Aim of the task: Scan the listing and copy each line where the word "Green" is present.
[[ Exercise data open ]]
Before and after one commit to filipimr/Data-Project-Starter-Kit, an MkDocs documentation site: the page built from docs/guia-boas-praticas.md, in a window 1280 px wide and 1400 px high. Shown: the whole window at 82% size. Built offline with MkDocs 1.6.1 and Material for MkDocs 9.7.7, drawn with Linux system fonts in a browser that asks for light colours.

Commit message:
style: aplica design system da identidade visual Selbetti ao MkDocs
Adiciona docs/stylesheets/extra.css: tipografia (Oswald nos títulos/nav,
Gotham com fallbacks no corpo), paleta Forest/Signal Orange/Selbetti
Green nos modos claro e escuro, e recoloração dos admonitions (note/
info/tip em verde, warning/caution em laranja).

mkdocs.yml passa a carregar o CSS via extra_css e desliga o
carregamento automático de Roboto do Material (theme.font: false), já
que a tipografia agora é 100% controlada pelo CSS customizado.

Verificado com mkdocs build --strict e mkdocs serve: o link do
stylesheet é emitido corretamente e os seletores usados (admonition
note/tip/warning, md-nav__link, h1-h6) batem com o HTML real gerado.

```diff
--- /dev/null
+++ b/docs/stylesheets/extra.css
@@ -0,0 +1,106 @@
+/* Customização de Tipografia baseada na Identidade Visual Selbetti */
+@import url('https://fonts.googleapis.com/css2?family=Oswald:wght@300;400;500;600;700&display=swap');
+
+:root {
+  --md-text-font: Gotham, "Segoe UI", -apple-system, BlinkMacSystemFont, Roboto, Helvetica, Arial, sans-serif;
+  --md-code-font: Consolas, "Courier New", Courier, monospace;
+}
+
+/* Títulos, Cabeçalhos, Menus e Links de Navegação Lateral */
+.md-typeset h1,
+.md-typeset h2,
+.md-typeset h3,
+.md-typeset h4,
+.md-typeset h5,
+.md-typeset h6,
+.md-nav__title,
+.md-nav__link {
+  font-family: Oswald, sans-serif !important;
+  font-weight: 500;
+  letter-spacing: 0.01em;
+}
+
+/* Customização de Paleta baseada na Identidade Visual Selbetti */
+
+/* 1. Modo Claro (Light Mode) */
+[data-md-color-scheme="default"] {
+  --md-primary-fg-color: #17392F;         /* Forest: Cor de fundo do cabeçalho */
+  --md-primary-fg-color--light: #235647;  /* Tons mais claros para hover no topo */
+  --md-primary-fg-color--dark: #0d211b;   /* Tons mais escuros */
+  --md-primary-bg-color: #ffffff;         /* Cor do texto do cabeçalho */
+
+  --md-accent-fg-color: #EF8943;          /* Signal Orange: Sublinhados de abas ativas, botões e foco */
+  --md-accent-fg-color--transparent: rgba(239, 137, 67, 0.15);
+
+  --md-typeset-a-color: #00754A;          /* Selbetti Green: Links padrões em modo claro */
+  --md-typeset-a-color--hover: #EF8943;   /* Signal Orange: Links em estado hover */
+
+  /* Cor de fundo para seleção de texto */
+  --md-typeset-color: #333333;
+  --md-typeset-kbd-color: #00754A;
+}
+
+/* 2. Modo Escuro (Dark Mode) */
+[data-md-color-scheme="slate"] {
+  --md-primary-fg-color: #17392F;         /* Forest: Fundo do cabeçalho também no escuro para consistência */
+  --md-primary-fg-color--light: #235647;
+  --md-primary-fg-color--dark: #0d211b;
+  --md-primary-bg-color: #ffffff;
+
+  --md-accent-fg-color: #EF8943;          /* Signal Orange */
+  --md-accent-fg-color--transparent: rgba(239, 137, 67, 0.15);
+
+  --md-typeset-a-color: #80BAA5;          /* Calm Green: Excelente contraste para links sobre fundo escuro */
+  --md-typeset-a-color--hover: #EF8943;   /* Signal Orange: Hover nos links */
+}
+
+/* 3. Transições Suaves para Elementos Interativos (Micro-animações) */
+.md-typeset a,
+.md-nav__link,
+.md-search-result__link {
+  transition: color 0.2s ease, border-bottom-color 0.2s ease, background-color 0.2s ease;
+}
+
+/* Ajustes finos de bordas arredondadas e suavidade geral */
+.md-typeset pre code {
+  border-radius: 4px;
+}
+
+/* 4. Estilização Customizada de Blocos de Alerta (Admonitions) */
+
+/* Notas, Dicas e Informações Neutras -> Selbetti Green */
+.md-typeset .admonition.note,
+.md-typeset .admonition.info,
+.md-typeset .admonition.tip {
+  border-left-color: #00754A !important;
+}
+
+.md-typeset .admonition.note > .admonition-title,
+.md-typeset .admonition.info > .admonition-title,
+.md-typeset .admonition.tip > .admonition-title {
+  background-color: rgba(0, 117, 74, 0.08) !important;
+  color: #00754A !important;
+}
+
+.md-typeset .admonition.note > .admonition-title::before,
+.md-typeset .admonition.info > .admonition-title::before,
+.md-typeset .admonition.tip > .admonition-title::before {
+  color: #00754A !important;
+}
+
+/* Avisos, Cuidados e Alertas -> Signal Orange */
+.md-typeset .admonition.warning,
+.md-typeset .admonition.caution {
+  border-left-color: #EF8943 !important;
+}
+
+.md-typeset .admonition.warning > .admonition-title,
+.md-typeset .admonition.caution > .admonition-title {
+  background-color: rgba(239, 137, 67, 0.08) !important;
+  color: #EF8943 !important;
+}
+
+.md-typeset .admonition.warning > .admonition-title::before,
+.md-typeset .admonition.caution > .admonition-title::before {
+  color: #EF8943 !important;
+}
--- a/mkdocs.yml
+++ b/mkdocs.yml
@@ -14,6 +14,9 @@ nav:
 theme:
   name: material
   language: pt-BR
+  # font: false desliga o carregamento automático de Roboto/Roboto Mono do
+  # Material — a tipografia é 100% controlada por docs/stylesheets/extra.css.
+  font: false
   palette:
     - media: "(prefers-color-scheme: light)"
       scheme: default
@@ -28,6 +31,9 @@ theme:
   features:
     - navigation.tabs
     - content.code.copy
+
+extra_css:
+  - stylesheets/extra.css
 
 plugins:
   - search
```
[[ Exercise data closed ]]
Result of the exercise:
Green nos modos claro e escuro, e recoloração dos admonitions (note/
+  --md-typeset-a-color: #00754A;          /* Selbetti Green: Links padrões em modo claro */
+  --md-typeset-a-color: #80BAA5;          /* Calm Green: Excelente contraste para links sobre fundo escuro */
+/* Notas, Dicas e Informações Neutras -> Selbetti Green */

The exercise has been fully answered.